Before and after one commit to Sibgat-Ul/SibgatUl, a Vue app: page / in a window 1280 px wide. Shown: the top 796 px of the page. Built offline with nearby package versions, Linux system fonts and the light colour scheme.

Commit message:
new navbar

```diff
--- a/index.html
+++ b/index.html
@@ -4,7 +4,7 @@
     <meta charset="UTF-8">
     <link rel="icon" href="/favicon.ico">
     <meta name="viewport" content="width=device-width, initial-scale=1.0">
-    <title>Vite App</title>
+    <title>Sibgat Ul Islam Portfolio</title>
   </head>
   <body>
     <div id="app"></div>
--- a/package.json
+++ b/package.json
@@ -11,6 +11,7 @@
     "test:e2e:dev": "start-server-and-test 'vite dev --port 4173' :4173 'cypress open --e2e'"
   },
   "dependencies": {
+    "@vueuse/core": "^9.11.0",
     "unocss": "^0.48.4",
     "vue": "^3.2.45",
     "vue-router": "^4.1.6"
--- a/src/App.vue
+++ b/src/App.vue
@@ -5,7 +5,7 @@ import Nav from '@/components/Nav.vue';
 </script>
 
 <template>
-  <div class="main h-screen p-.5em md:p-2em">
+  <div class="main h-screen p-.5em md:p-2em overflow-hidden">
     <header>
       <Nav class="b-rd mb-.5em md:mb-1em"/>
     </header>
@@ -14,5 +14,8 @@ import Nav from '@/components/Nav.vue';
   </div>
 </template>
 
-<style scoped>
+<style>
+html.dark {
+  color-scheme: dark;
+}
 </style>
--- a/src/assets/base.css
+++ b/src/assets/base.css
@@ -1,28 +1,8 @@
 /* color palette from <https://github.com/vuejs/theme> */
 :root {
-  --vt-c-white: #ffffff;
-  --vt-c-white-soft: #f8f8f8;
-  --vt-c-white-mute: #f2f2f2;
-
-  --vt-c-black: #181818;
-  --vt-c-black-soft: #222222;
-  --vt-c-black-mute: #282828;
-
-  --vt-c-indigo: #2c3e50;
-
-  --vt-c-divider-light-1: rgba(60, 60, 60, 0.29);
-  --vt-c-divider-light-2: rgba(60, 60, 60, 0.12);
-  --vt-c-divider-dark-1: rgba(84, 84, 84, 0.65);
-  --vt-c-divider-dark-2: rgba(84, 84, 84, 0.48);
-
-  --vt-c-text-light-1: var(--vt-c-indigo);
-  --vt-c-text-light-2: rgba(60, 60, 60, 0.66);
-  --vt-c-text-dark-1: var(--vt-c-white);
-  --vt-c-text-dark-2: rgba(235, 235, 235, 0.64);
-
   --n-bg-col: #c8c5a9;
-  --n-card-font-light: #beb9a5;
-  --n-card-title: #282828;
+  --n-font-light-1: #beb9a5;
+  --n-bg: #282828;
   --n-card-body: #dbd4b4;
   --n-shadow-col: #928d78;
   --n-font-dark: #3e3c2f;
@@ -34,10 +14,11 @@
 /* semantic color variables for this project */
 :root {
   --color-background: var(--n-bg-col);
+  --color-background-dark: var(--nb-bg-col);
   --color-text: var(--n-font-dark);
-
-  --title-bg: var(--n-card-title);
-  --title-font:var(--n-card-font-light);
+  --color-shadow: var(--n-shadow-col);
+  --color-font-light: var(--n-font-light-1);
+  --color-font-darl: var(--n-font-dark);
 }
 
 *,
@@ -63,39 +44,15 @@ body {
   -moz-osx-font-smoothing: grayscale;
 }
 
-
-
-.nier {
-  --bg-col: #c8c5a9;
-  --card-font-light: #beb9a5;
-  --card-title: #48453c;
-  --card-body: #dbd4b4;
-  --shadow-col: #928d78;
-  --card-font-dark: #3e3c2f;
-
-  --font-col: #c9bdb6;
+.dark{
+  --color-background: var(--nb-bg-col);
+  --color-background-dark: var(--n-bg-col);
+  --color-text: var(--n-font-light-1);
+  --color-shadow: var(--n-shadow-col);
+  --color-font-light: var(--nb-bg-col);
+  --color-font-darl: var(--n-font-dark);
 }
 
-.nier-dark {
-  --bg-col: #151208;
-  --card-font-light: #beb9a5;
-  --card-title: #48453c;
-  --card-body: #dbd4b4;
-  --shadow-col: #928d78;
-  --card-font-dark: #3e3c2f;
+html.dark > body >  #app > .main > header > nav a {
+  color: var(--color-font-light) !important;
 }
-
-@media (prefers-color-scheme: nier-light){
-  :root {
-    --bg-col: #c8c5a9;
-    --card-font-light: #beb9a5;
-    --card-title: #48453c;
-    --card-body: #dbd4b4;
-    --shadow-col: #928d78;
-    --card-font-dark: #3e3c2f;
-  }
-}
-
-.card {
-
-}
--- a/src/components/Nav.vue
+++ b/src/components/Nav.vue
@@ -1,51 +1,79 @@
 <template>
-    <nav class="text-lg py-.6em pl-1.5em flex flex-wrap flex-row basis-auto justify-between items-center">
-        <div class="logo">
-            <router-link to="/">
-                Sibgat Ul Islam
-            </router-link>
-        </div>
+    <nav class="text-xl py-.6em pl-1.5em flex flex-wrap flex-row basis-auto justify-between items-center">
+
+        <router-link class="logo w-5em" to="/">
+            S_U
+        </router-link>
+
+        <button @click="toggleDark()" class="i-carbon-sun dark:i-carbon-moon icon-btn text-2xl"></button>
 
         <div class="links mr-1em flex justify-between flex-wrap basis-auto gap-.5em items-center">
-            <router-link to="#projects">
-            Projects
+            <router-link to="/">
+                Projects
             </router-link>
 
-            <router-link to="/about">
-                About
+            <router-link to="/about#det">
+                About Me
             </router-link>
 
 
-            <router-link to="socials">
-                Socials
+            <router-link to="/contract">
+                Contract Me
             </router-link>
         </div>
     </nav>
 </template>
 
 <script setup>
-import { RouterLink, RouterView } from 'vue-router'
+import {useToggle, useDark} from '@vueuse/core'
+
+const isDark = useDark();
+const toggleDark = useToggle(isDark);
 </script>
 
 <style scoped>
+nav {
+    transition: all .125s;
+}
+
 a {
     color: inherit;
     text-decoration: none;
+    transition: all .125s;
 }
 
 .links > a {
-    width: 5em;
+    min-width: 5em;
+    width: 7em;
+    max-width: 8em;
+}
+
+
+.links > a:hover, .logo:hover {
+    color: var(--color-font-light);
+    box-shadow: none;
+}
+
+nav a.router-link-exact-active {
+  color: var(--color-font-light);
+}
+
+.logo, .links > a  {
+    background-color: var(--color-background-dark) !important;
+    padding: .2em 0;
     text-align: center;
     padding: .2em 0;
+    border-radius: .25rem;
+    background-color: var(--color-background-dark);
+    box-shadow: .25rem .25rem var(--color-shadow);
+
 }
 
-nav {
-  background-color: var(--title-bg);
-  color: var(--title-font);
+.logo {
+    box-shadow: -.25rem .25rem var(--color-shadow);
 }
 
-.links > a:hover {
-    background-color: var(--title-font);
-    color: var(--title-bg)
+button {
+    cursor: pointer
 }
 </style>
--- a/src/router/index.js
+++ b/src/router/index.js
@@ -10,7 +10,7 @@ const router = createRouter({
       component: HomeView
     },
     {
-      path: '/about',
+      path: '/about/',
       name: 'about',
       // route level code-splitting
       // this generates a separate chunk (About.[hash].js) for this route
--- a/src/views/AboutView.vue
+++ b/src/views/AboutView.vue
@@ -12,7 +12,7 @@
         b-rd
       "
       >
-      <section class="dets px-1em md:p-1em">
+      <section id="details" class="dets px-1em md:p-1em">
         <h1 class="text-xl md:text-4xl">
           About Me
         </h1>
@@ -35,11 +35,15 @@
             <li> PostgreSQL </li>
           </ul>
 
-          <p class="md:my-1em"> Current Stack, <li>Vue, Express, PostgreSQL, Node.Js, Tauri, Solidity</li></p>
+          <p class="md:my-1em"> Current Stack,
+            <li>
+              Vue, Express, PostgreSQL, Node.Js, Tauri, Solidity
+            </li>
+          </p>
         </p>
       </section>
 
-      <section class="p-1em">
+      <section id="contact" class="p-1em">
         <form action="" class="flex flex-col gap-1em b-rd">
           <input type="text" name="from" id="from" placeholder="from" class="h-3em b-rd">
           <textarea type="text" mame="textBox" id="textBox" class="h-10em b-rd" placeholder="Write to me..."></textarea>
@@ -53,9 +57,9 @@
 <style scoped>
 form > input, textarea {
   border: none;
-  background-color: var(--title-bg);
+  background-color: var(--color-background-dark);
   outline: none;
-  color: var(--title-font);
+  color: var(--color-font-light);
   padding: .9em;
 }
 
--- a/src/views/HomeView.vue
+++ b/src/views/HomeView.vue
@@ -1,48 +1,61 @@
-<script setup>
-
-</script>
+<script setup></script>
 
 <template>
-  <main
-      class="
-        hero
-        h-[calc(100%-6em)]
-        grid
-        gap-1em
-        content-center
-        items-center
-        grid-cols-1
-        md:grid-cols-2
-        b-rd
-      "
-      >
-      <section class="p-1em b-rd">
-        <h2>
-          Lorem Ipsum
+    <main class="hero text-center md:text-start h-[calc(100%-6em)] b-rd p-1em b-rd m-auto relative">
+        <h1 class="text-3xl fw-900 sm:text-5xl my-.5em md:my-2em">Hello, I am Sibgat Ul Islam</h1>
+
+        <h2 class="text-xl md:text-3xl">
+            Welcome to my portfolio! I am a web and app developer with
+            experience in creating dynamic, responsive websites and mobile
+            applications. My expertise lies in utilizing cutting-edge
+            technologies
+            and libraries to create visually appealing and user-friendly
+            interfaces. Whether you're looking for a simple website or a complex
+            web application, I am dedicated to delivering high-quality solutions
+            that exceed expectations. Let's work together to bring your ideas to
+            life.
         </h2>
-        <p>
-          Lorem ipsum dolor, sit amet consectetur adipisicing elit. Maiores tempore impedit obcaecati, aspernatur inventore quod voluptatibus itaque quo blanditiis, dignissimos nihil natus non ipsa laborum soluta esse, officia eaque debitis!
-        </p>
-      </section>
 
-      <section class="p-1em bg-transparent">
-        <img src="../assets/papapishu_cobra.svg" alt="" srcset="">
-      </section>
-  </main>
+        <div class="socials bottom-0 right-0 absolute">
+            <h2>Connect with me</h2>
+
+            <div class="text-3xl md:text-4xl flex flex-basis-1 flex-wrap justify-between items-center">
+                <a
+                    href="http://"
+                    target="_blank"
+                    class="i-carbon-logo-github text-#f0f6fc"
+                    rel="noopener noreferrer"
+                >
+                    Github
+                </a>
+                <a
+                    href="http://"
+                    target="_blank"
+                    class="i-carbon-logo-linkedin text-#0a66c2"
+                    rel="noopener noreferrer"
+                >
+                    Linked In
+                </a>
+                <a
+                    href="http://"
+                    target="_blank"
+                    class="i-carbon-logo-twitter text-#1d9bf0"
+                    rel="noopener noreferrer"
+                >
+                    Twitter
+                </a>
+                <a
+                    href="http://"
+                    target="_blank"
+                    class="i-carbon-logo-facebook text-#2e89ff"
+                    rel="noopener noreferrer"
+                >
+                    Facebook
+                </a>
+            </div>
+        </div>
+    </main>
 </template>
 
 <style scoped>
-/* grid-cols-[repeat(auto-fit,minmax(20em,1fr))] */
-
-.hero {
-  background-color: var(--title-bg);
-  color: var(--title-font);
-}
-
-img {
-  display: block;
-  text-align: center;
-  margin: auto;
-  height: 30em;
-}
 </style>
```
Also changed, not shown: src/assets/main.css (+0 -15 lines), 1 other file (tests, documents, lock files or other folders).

Assigned task
Filter the records for the string "from" and copy every line that holds it.

Solution for this problem
@@ -5,7 +5,7 @@ import Nav from '@/components/Nav.vue';
@@ -14,5 +14,8 @@ import Nav from '@/components/Nav.vue';
 /* color palette from <https://github.com/vuejs/theme> */
-import { RouterLink, RouterView } from 'vue-router'
+import {useToggle, useDark} from '@vueuse/core'
           <input type="text" name="from" id="from" placeholder="from" class="h-3em b-rd">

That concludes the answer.